▸ RECORDED DATA:
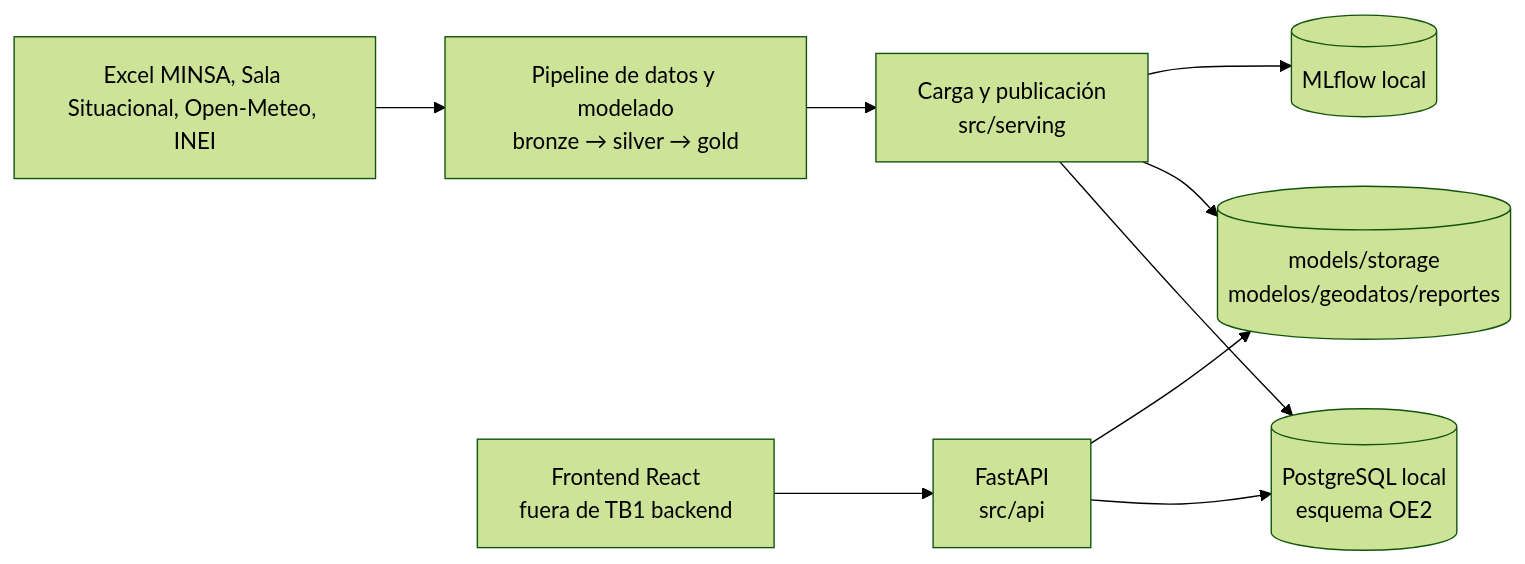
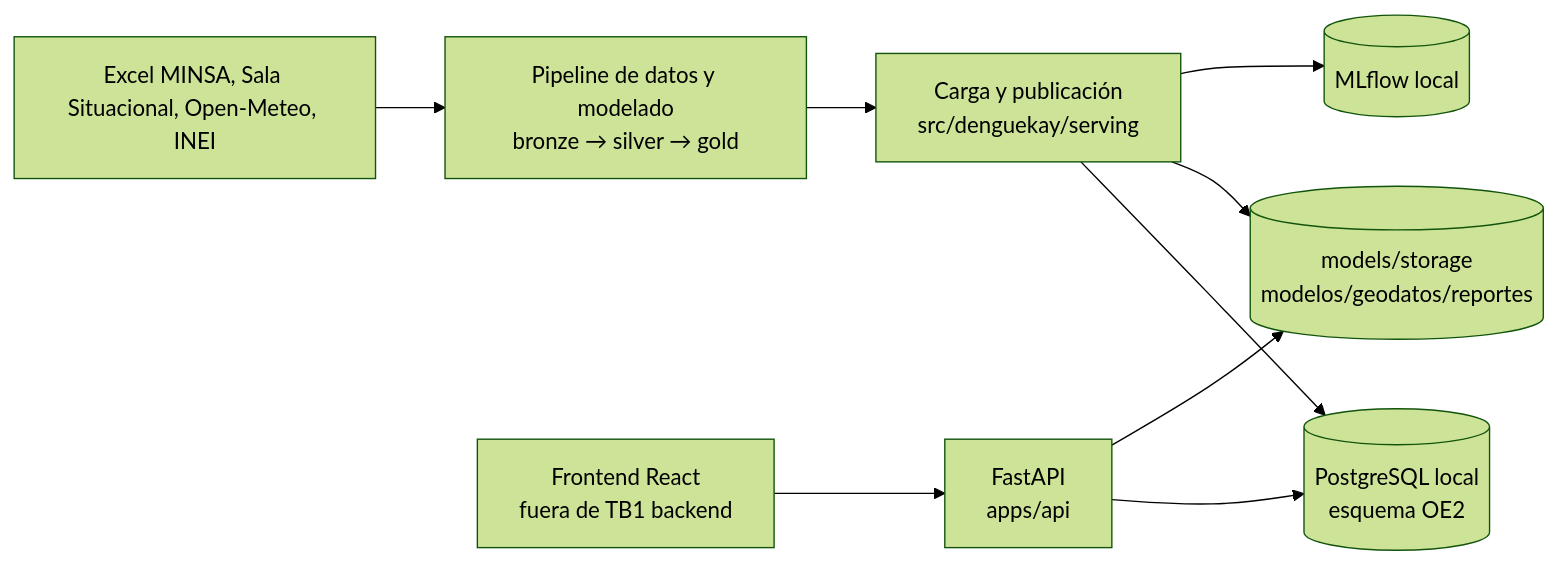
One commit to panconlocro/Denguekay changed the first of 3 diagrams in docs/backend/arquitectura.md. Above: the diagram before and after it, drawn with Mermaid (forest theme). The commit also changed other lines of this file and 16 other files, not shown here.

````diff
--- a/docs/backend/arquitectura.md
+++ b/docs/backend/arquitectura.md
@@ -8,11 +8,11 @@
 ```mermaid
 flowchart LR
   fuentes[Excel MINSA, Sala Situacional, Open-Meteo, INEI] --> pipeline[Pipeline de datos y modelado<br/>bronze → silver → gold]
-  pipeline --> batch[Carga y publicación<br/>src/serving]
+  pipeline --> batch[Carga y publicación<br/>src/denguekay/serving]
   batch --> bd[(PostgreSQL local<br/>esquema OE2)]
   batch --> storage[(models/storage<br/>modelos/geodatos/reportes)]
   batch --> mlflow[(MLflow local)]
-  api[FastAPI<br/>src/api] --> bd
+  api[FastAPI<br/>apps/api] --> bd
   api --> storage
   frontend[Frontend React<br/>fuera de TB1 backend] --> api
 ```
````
==
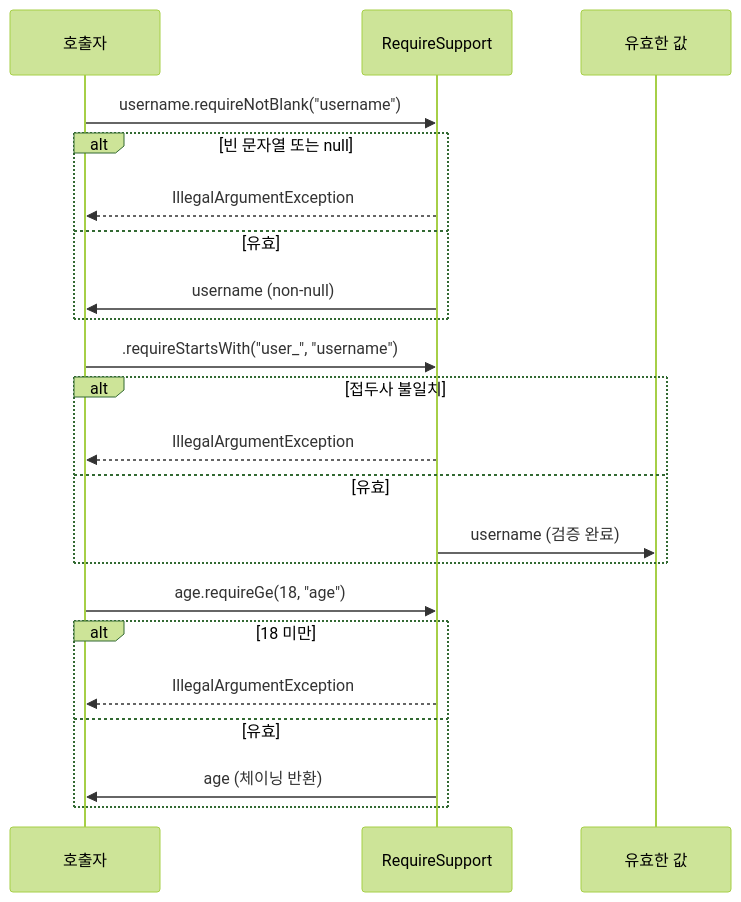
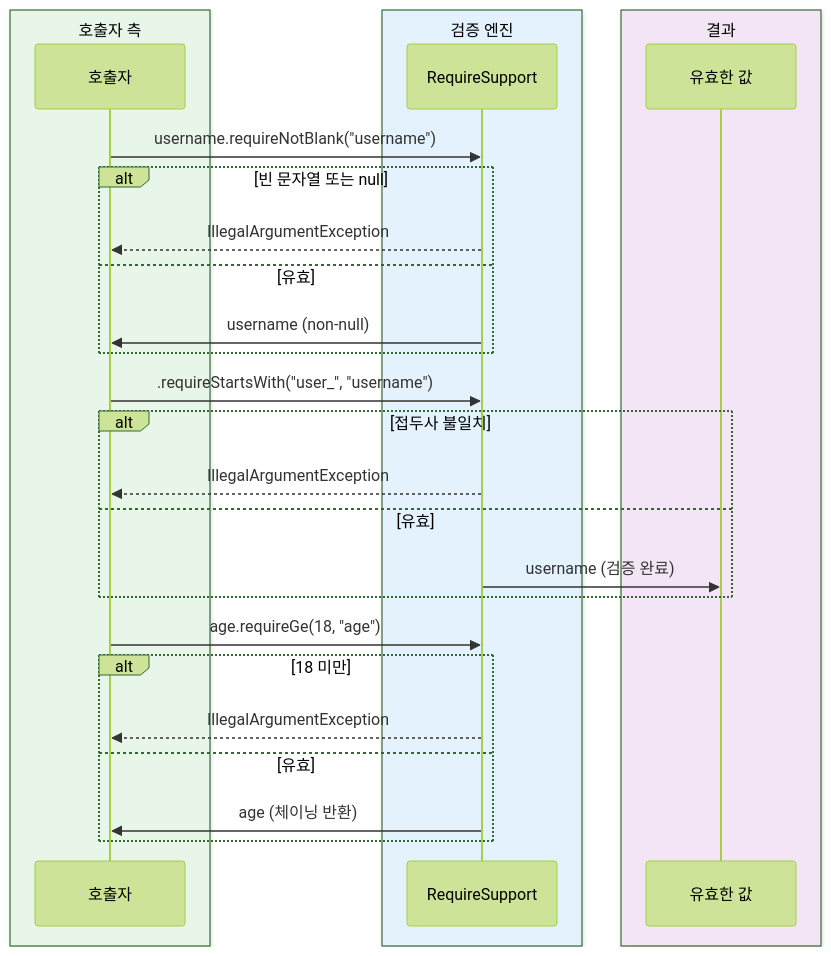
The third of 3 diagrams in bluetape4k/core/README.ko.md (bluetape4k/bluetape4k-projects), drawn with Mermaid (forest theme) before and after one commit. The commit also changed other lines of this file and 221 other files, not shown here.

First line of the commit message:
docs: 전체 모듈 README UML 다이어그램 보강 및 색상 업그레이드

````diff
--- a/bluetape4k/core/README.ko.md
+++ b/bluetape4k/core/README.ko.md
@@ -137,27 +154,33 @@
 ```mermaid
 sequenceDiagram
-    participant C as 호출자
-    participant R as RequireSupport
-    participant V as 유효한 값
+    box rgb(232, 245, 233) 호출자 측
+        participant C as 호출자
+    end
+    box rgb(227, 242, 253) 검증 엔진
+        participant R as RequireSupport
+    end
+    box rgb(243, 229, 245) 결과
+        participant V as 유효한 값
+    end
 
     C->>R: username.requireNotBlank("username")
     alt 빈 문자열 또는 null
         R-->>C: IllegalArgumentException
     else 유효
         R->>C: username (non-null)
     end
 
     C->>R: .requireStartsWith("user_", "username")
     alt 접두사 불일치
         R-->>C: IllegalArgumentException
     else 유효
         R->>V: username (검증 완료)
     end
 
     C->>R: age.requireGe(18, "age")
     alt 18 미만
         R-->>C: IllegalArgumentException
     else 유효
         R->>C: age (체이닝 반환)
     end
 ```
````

▸ WORK TO COMPLETE:
If a line in the material above holds "username", copy it.

▸ SOLUTION:
     C->>R: username.requireNotBlank("username")
         R->>C: username (non-null)
     C->>R: .requireStartsWith("user_", "username")
         R->>V: username (검증 완료)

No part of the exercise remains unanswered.